My ultimate ambition would be to see drugs legalised so people who use illicit drugs aren't dying and harmed. I'd also like to see people access health care without barriers and stigma - including access to replacement drugs like methadone. This access is currently carceral and inaccessible to many who could benefit from it.

As a researcher, working in collaboration with community offers the opportunity to organise with other directly impacted people, to advocate for social change. 

I hope to build solidarity with others in this way and utilise research as activism and a tool to shift narratives about illicit drugs and those who use them.

Although I have only worked on a few community-based studies so far, I have seen first-hand how this has the power to build the self-esteem and capacity of people who use drugs to self-advocate and increase stability in their lives.

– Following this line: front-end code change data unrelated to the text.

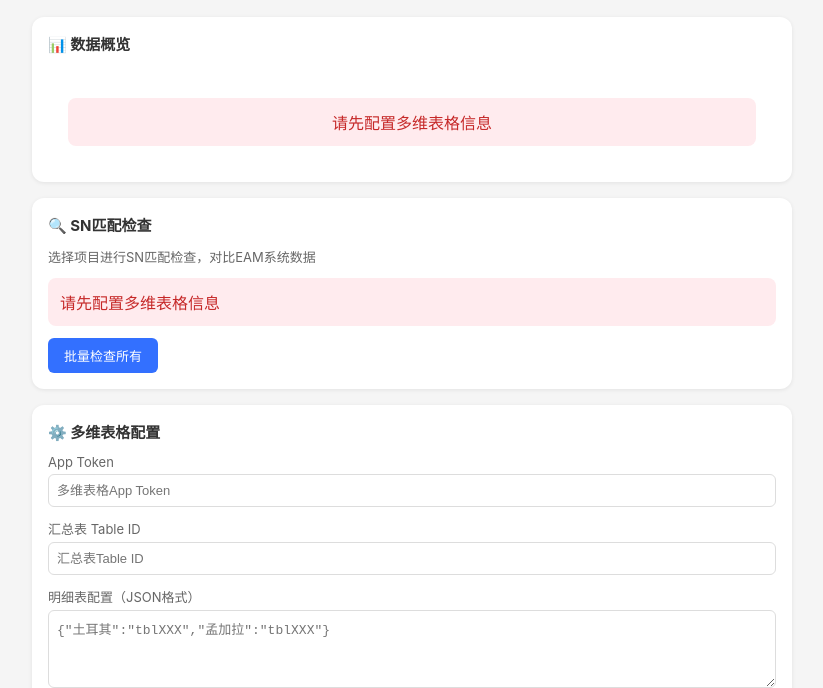
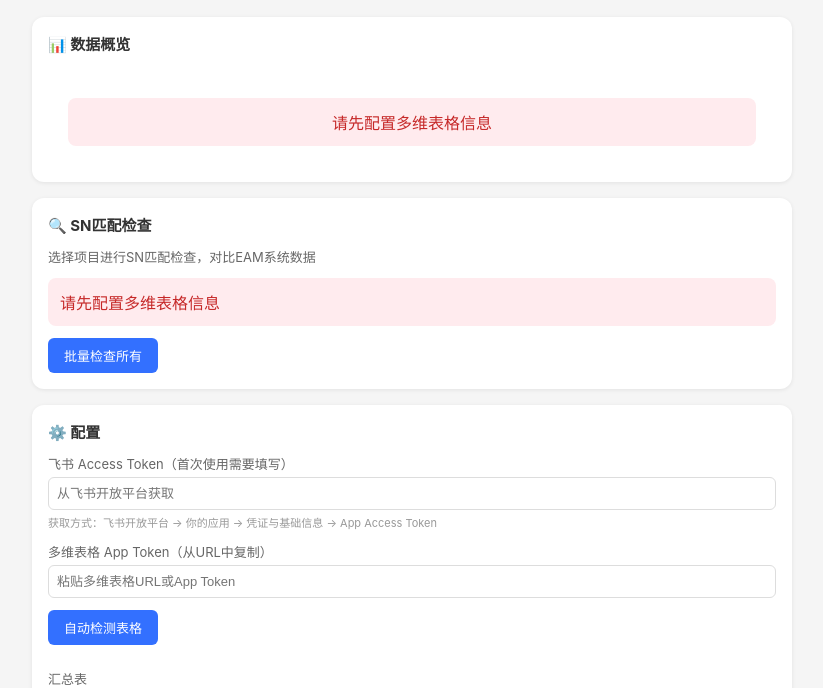
Before and after one commit to Daluobo688/sn-plugin, a plain HTML site: page index.html in a window 1280 px wide. Shown: the part 116-804 px from the top of the page, without its empty margins (228-1051 px from the left). Drawn offline with Linux system fonts and the light colour scheme.

Commit message:
Update: auto-detect tables and token config

```diff
--- a/index.html
+++ b/index.html
@@ -77,32 +77,89 @@
 
         <!-- 配置 -->
         <div class="card">
-            <h3>⚙️ 多维表格配置</h3>
+            <h3>⚙️ 配置</h3>
             <div class="form-group">
-                <label>App Token</label>
-                <input type="text" id="app-token" class="input" placeholder="多维表格App Token">
+                <label>飞书 Access Token（首次使用需要填写）</label>
+                <input type="password" id="feishu-token" class="input" placeholder="从飞书开放平台获取">
+                <div style="font-size:11px;color:#999;margin-top:4px;">获取方式：飞书开放平台 → 你的应用 → 凭证与基础信息 → App Access Token</div>
             </div>
             <div class="form-group">
-                <label>汇总表 Table ID</label>
-                <input type="text" id="summary-table" class="input" placeholder="汇总表Table ID">
+                <label>多维表格 App Token（从URL中复制）</label>
+                <input type="text" id="app-token" class="input" placeholder="粘贴多维表格URL或App Token">
+            </div>
+            <button class="btn btn-primary" onclick="detectTables()" style="margin-bottom: 12px;">自动检测表格</button>
+            <div id="table-list" style="margin-bottom: 12px;"></div>
+            <div class="form-group">
+                <label>汇总表</label>
+                <select id="summary-table" class="input"><option value="">-- 请先检测表格 --</option></select>
             </div>
             <div class="form-group">
-                <label>明细表配置（JSON格式）</label>
-                <textarea id="detail-tables" class="input" rows="4" placeholder='{"土耳其":"tblXXX","孟加拉":"tblXXX"}'></textarea>
+                <label>明细表配置（自动填充）</label>
+                <textarea id="detail-tables" class="input" rows="3" readonly></textarea>
             </div>
             <button class="btn btn-primary" onclick="saveConfig()">保存配置</button>
-            <button class="btn btn-success" onclick="testConnection()" style="margin-left: 8px;">测试连接</button>
         </div>
     </div>
 
     <script>
         // 配置
         let config = JSON.parse(localStorage.getItem('sn_config') || '{}');
+        document.getElementById('feishu-token').value = localStorage.getItem('feishu_token') || '';
         document.getElementById('app-token').value = config.app_token || '';
-        document.getElementById('summary-table').value = config.summary_table || '';
-        document.getElementById('detail-tables').value = config.detail_tables ? JSON.stringify(config.detail_tables) : '';
+        if (config.summary_table) {
+            document.getElementById('summary-table').value = config.summary_table;
+        }
+        if (config.detail_tables) {
+            document.getElementById('detail-tables').value = JSON.stringify(config.detail_tables);
+        }
+
+        // 自动检测表格
+        async function detectTables() {
+            var tokenInput = document.getElementById('app-token').value.trim();
+            // 从URL提取App Token
+            var match = tokenInput.match(/\/base\/([A-Za-z0-9]+)/);
+            if (match) tokenInput = match[1];
+            if (!tokenInput) { toast('请输入App Token或粘贴多维表格URL', 'error'); return; }
+
+            config.app_token = tokenInput;
+            document.getElementById('app-token').value = tokenInput;
+
+            try {
+                var feishuToken = await getFeishuToken();
+                if (!feishuToken) { toast('请先登录飞书获取Token', 'error'); return; }
+
+                var resp = await fetch('https://open.feishu.cn/open-apis/bitable/v1/apps/' + tokenInput + '/tables', {
+                    headers: { 'Authorization': 'Bearer ' + feishuToken }
+                });
+                var data = await resp.json();
+                if (data.code !== 0) { toast('获取表格失败：' + (data.msg || ''), 'error'); return; }
+
+                var tables = data.data.items || [];
+                var html = '<div style="font-size:13px;color:#666;margin-bottom:8px;">检测到 ' + tables.length + ' 个表格：</div>';
+                var selectHtml = '<option value="">-- 选择汇总表 --</option>';
+                var detailOptions = [];
+
+                tables.forEach(function(t) {
+                    selectHtml += '<option value="' + t.table_id + '">' + t.name + ' (' + t.table_id + ')</option>';
+                    detailOptions.push({ name: t.name, id: t.table_id });
+                });
+
+                document.getElementById('summary-table').innerHTML = selectHtml;
+                document.getElementById('detail-tables').value = JSON.stringify(detailOptions.reduce(function(acc, item) {
+                    acc[item.name] = item.id;
+                    return acc;
+                }, {}));
+
+                document.getElementById('table-list').innerHTML = html;
+                toast('检测到 ' + tables.length + ' 个表格', 'success');
+            } catch (e) {
+                toast('检测失败：' + e.message, 'error');
+            }
+        }
 
         function saveConfig() {
+            var feishuToken = document.getElementById('feishu-token').value.trim();
+            if (feishuToken) localStorage.setItem('feishu_token', feishuToken);
             config = {
                 app_token: document.getElementById('app-token').value.trim(),
                 summary_table: document.getElementById('summary-table').value.trim(),
@@ -130,7 +187,6 @@
 
         // 获取飞书Token
         async function getFeishuToken() {
-            // 从本地存储获取或使用测试token
             return localStorage.getItem('feishu_token') || '';
         }
 
```
Also changed, not shown: src/index.html (+67 -11 lines).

Because I have had the privilege of higher education, this is the path I will use to help work towards the larger goals of drug decriminalisation/legalisation and health equity for people who use drugs.


What is the one thing you would like to see changed in your area/sector that will move us towards gender equity in the workplace?

I would love to see more first-generation women supported in higher education and actively recruiting women who have experience with state violence because they’ve used drugs.

This especially includes removing barriers for women with criminal records from being hired in university settings.  The university should lead the way in ending criminal background checks as a requirement for employment.  

Graduate school also feels like a mother-free zone.  If we are serious about gender equity in the academic workplace, we could start by making graduate school more supportive of students and faculty who are parents.

What advice do you have for other women who want to enter your field /gain better recognition for their work?

Don’t be afraid to put yourself out there and approach people who are passionate about the things you are passionate about. Find ways to connect with people who are doing work you believe in and want to support. Or, I think about how we started bringing Narcan and delivering it to people when it wasn’t available or legal. If you see an unmet need, don’t wait for someone else to give you permission because that moment may never come.  

So much amazing mutual aid work with people who use drugs goes unrecognized. It can feel uncomfortable to many of us to be loud and proud about our work and accomplishments. But especially as women, and for those of us who come from other marginalized backgrounds, it’s important to remember that other people like us also see what we are doing when we are recognized. I say this because if you want to gain recognition for your work, you have to find that confidence to put yourself out there and make people aware of what you are doing and how what you are doing matters. 

Connect with Danielle Russel